Top of Material for this task
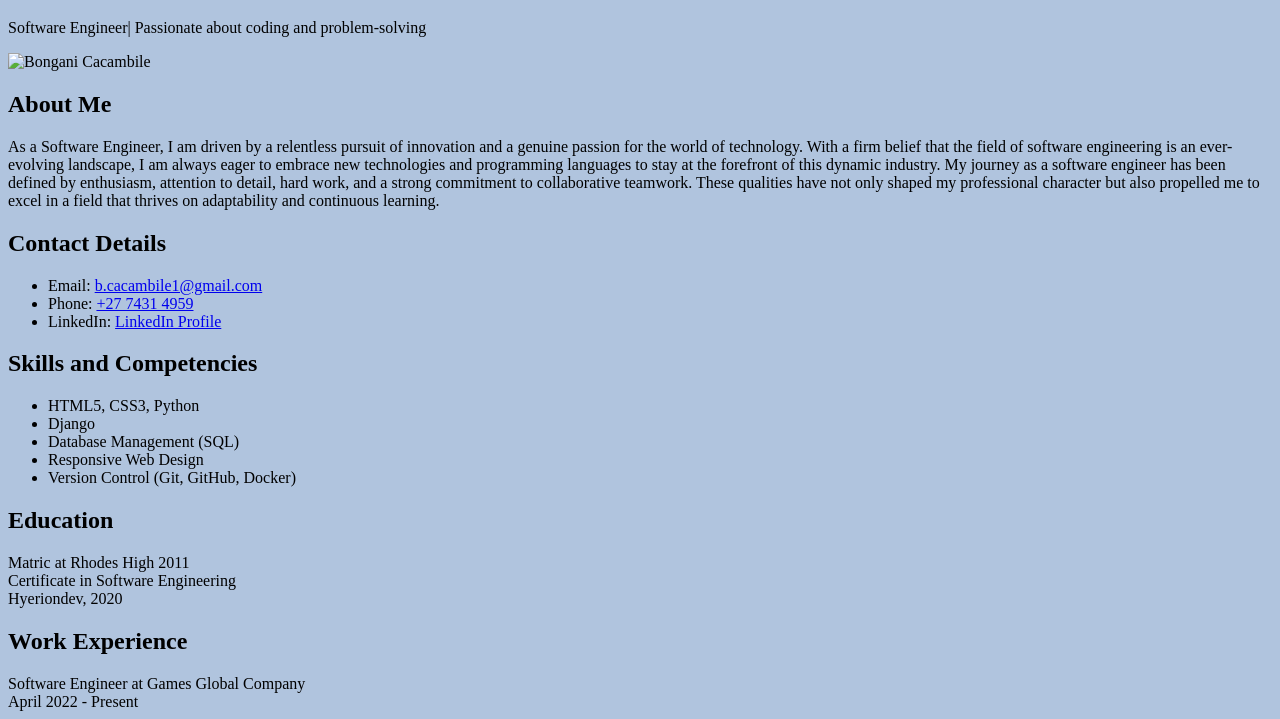
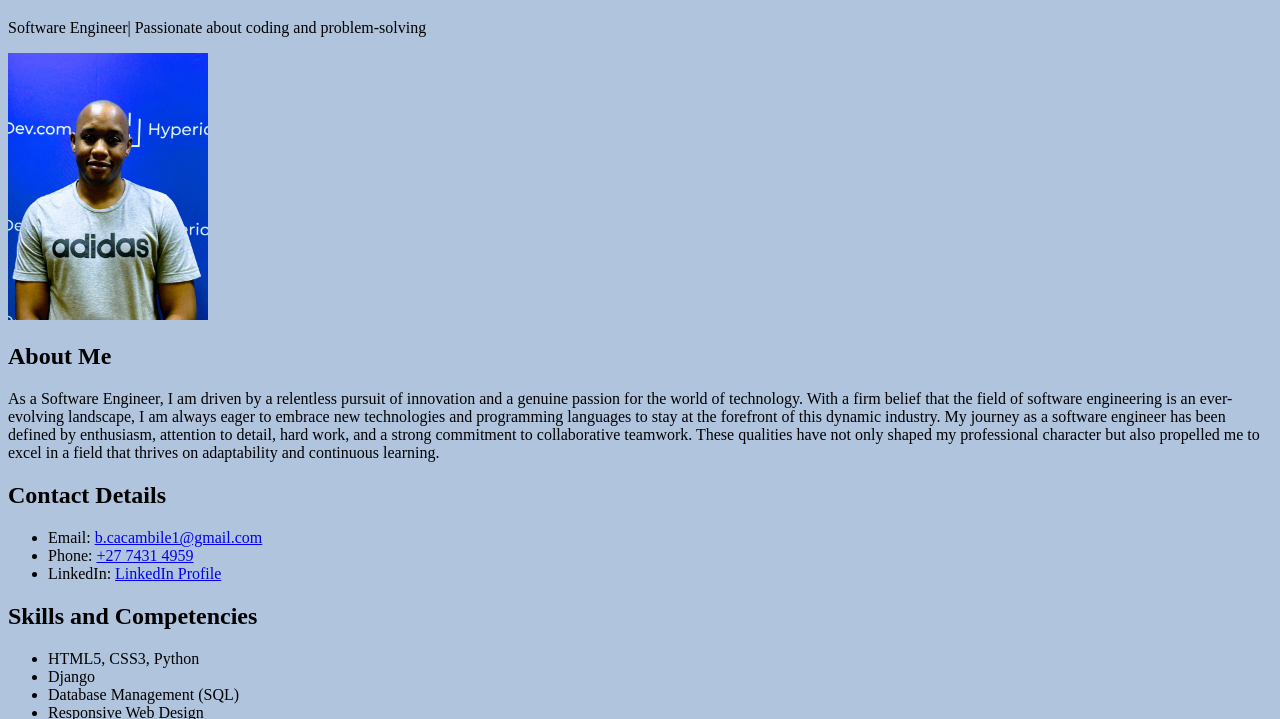
Before and after one commit to Bongzlegendkiller/Website, a plain HTML site: page index.html in a window 1280 px wide. Shown: the part 61-780 px from the top of the page. Drawn offline with Linux system fonts and the light colour scheme; the site is published under a folder, as on GitHub Pages, so addresses that start at the root find nothing.

Commit message:
Update index.html

```diff
--- a/index.html
+++ b/index.html
@@ -12,7 +12,7 @@
     <header>
         <h1> Bongani Cacambile</h1>
         <p>Software Engineer| Passionate about coding and problem-solving</p>
-        <img width="200" length="200" src="/Bongz_web.jpg" alt="Bongani Cacambile"/>
+        <img width="200" length="200" src="Bongz_web.jpg" alt="Bongani Cacambile"/>
     </header>
 
 
```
Bottom of Material for this task
### [Task directions]
Look through the records above and please copy every line in which the string "html" occurs.

### [Task output]
Before and after one commit to Bongzlegendkiller/Website, a plain HTML site: page index.html in a window 1280 px wide. Shown: the part 61-780 px from the top of the page. Drawn offline with Linux system fonts and the light colour scheme; the site is published under a folder, as on GitHub Pages, so addresses that start at the root find nothing.
Update index.html
--- a/index.html
+++ b/index.html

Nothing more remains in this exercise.